*** Opening of Available records ***

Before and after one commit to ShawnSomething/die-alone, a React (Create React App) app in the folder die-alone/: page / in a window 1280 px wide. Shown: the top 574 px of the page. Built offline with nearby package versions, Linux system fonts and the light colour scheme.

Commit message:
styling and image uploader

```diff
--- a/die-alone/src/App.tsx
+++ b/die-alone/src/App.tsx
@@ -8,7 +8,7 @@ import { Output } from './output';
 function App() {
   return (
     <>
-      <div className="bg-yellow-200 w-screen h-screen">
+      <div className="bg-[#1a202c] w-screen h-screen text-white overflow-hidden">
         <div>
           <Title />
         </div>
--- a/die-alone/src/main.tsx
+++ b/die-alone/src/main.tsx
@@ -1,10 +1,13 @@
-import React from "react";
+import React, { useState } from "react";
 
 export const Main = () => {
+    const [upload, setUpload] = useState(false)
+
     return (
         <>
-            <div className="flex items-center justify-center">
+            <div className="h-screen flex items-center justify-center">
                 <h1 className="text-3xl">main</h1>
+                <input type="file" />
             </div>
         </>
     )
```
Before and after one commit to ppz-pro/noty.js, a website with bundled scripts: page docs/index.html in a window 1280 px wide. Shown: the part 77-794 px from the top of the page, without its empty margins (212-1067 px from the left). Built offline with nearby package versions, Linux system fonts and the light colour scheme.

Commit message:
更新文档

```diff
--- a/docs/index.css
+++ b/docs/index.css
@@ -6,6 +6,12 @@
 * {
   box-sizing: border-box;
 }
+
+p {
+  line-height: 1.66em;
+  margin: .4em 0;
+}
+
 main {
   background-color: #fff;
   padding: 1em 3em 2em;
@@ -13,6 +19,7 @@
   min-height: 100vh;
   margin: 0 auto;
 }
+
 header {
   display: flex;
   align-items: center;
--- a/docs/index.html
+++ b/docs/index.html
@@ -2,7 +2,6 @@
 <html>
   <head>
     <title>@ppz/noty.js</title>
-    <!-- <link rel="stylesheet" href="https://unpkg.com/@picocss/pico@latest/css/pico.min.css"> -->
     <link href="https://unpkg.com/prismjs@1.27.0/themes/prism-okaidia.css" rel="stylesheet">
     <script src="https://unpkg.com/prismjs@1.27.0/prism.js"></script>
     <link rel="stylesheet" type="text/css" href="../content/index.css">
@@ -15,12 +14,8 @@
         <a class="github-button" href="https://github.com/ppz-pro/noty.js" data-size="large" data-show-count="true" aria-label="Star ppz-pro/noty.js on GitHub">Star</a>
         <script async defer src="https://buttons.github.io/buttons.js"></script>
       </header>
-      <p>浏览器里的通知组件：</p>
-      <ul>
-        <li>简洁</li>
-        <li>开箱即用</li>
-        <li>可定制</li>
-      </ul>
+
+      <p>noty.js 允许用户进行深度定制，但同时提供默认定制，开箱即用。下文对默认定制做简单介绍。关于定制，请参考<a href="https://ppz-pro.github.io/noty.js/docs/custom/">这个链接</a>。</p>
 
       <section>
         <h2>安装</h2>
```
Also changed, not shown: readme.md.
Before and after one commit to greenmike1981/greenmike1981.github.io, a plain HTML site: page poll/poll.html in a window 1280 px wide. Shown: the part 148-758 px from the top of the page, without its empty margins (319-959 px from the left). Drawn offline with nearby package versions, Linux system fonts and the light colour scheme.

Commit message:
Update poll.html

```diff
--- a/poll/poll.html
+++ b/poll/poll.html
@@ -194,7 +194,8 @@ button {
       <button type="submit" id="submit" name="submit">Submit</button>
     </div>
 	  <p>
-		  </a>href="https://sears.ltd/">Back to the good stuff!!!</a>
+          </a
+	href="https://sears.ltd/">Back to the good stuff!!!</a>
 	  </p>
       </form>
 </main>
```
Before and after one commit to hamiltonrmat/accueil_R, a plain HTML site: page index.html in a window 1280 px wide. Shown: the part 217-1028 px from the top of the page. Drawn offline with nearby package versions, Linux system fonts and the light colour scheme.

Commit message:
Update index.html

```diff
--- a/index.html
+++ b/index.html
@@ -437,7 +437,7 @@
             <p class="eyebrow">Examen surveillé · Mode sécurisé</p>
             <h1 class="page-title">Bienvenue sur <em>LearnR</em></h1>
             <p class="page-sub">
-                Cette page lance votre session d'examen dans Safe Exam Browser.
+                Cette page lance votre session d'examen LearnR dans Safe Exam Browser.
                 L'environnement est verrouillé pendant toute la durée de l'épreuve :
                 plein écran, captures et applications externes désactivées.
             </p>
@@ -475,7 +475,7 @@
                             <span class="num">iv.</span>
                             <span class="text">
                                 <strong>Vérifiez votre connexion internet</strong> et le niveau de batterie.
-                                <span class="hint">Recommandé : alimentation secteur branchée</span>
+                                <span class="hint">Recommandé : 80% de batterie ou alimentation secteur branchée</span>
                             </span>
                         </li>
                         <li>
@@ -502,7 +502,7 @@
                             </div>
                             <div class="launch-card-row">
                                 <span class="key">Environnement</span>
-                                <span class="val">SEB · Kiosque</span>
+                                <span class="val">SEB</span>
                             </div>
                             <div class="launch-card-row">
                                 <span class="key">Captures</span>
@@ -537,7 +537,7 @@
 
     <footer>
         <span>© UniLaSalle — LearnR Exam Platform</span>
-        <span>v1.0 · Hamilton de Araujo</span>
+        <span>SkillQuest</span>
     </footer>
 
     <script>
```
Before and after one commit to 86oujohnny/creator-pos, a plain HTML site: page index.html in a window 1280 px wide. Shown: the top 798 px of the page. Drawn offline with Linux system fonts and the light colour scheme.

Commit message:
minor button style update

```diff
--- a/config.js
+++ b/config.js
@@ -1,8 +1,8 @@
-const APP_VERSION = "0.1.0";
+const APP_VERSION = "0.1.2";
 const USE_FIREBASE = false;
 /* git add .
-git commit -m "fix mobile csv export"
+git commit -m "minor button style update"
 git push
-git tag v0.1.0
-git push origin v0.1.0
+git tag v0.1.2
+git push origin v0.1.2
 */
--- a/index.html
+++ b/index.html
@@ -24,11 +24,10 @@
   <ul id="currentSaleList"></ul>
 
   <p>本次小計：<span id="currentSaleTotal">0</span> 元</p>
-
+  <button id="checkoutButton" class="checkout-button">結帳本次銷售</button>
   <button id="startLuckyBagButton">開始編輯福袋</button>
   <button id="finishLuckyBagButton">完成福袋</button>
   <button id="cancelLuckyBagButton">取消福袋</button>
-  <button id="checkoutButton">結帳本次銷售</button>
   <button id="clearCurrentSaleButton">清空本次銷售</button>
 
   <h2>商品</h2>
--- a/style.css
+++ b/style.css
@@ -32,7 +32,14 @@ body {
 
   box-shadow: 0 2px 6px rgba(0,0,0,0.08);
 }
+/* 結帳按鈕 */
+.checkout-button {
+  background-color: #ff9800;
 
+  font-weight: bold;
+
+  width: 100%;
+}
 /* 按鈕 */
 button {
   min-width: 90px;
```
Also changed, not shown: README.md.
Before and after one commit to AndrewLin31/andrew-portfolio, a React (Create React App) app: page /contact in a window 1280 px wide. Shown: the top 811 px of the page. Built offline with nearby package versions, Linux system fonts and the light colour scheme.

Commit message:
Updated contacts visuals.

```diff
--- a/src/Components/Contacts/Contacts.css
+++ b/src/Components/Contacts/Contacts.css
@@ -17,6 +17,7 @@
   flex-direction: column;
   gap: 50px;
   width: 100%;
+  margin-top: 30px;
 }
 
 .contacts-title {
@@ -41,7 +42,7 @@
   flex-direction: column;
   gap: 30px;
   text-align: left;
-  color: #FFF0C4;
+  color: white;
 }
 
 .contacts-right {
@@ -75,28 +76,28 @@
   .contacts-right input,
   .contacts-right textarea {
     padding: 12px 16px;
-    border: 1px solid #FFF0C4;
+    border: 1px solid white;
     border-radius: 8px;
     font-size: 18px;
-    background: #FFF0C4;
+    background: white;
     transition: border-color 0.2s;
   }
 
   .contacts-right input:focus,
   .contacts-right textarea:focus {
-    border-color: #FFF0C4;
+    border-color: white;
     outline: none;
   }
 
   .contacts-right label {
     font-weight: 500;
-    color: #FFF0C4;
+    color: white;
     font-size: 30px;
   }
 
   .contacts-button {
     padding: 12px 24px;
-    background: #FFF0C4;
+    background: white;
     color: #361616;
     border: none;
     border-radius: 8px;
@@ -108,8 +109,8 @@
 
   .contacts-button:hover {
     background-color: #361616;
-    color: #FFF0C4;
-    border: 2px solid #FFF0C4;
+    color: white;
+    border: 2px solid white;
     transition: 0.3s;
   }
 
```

*** Close of Available records ***

Activity: Search the entries for the word "Browser" and copy every line that has it.

Reply:
-                Cette page lance votre session d'examen dans Safe Exam Browser.
+                Cette page lance votre session d'examen LearnR dans Safe Exam Browser.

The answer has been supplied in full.